TBI Weekly: Do producers have a “gun to their heads” over BritBox?

Broadchurch

As international revenues for the UK’s TV production sector reach unprecedented levels, there is a battle brewing closer to home ahead of BritBox’s launch later this year, with trade body Pact claiming that producers have a “gun to their heads” over rights.  

Major changes to BBC VOD platform iPlayer that see the 30-day catch-up window extend to 12 months have prompted a review of the public broadcaster’s programme release policy for VOD that could now see BBC-commissioned programmes that leave iPlayer land directly on BritBox, rather than being shopped around to other SVOD partners.

Under the new policy, the BBC reels back its standard 18-month exclusivity period for a programme to just 12 months, during which they will be on the iPlayer, followed by a six-month window where the content can be released to SVODs that meet four criteria – criteria that BritBox will surely meet, but which other streamers may struggle with.

The changes have led John McVay, boss of UK trade body Pact, to accuse the BBC of muddying the waters between the public service and its commercial interests as it nears the launch of its UK-focused streamer with ITV, leaving producers to pay the price.

“It is essentially a gun to their head,” said McVay of the proposed changes, which media regulator Ofcom has provisionally agreed upon while noting that they do not “create an unfair competitive advantage”.

TBI understands that the BBC’s rationale for the revised policy is to protect its investment for the licence fee payer while maintaining long-term relevance in the UK market.

A BBC spokesperson tells TBI that “BritBox will operate on commercial grounds as we’ve always said”.

BBC director general Tony Hall and ITV CEO Carolyn McCall

“It will be an additional investor in the market, and there’s nothing in our approach that will stop producers getting a fair market rate for their content.
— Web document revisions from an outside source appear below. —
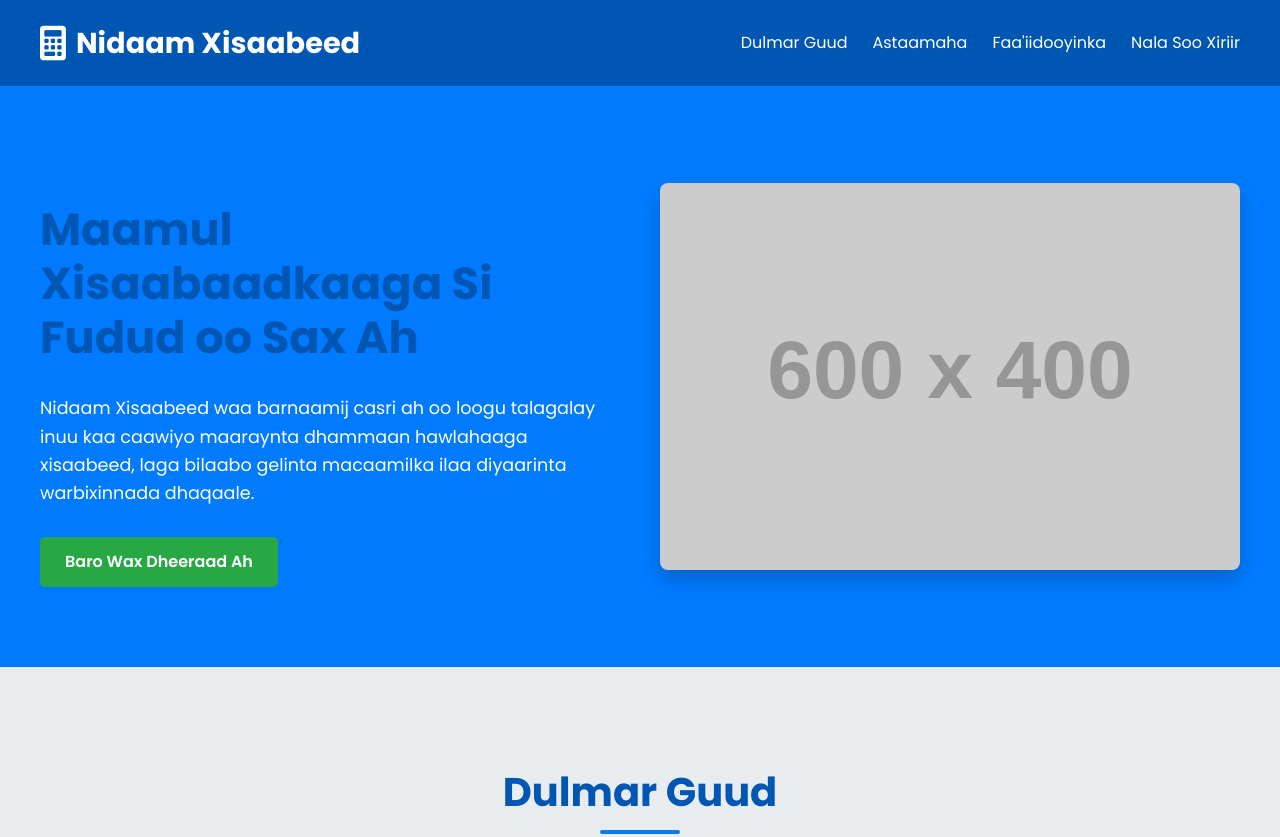
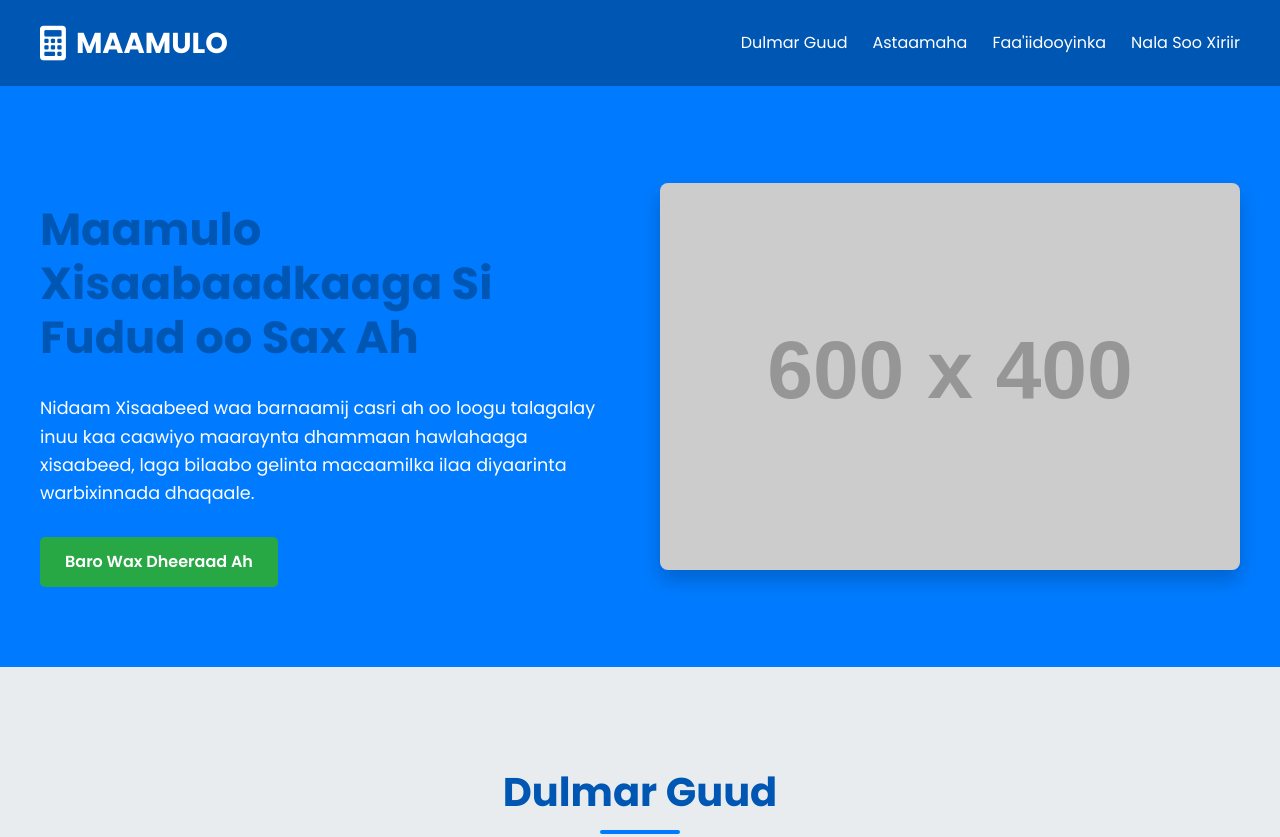
Before and after one commit to maamulo/maamulo.github.io, a plain HTML site: page index.html in a window 1280 px wide. Shown: the top 837 px of the page. Drawn offline with Linux system fonts and the light colour scheme; placeholder pictures from the web are drawn by us.

Commit message:
Update index.html

```diff
--- a/index.html
+++ b/index.html
@@ -3,7 +3,7 @@
 <head>
     <meta charset="UTF-8">
     <meta name="viewport" content="width=device-width, initial-scale=1.0">
-    <title>Nidaam Xisaabeed - Bookkeeping System</title>
+    <title>Bookkeeping System</title>
     <link rel="stylesheet" href="style.css">
     <link href="https://fonts.googleapis.com/css2?family=Poppins:wght@300;400;600;700&display=swap" rel="stylesheet">
     <link rel="stylesheet" href="https://cdnjs.cloudflare.com/ajax/libs/font-awesome/6.0.0-beta3/css/all.min.css">
@@ -11,7 +11,7 @@
 <body>
     <header class="main-header">
         <div class="container">
-            <h1><i class="fas fa-calculator"></i> Nidaam Xisaabeed</h1>
+            <h1><i class="fas fa-calculator"></i> MAAMULO</h1>
             <nav>
                 <ul>
                     <li><a href="#overview">Dulmar Guud</a></li>
@@ -26,7 +26,7 @@
     <section id="hero" class="hero-section">
         <div class="container">
             <div class="hero-content">
-                <h2>Maamul Xisaabaadkaaga Si Fudud oo Sax Ah</h2>
+                <h2>Maamulo Xisaabaadkaaga Si Fudud oo Sax Ah</h2>
                 <p>Nidaam Xisaabeed waa barnaamij casri ah oo loogu talagalay inuu kaa caawiyo maaraynta dhammaan hawlahaaga xisaabeed, laga bilaabo gelinta macaamilka ilaa diyaarinta warbixinnada dhaqaale.</p>
                 <a href="#features" class="btn btn-primary">Baro Wax Dheeraad Ah</a>
             </div>
@@ -129,7 +129,7 @@
 
     <footer class="main-footer">
         <div class="container">
-            <p>&copy; 2025 Nidaam Xisaabeed. Xuquuqda oo dhan waa ay xafidan tahay.</p>
+            <p>&copy; 2025 maamulo.com Xuquuqda oo dhan waa ay xafidan tahay.</p>
             <div class="social-icons">
                 <a href="#" aria-label="Facebook"><i class="fab fa-facebook-f"></i></a>
                 <a href="#" aria-label="Twitter"><i class="fab fa-twitter"></i></a>
```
It’s for producers and their distributors to decide who they want to sell to and on what terms.”

However, McVay counters that it will be challenging for producers to sell the content on in that six-month period because “no one else will qualify”.

The criteria call for a qualifying SVOD to “provide the BBC with data based on insight into the performance of BBC content” as well as “provide the BBC with a material degree of oversight in relation to the prominence, attribution, promotion, windowing and scheduling of BBC content on its service”, among other points.

Certainly, it is difficult to square the likes of Netflix, which is famously secretive about performance data on the platform, sharing this level of information.

The latest firestorm comes weeks after ITV began internal trials of BritBox, as revealed by TBI. The operational structure for the JV is such that ITV holds 90% of equity, with the remaining 10% held by the BBC, which is still able to contribute to the development of the “core purposes and strategic direction” of BritBox.

It also arrives just weeks after McVay last took aim at the BBC, accusing the corporation of employing “bullying and immoral” tactics against production companies as it looks to secure 12-month windows for iPlayer.

Domestic strife against international success

The domestic quarrels come as UK producers enjoy more international opportunities than ever before, as evidenced by Pact’s Census for 2018, which saw revenues breaking the £3bn ($3.7bn) mark for the first time.

Indeed, according to the latest figures, international revenues grew by 20% to £962m ($1.1bn) – a 90% increase since 2013, and due primarily to a 28% increase in primary international commission revenues totalling £704m ($868m).

What was, 10 years ago, a “purely domestic market” has now gone global, bringing abundant avenues for business, argues McVay. In other words: the buck doesn’t stop with the BBC and BritBox.

“British producers have other buyers,” says McVay. “If I’ve got a great show and I know I’m going to be stitched up financially working on that for the BBC, I can go somewhere else.

“[International commissioners] just want great stuff and they want great producers who can make it. The domestic market is really important to us, but it has to function properly for it to remain attractive.”

Related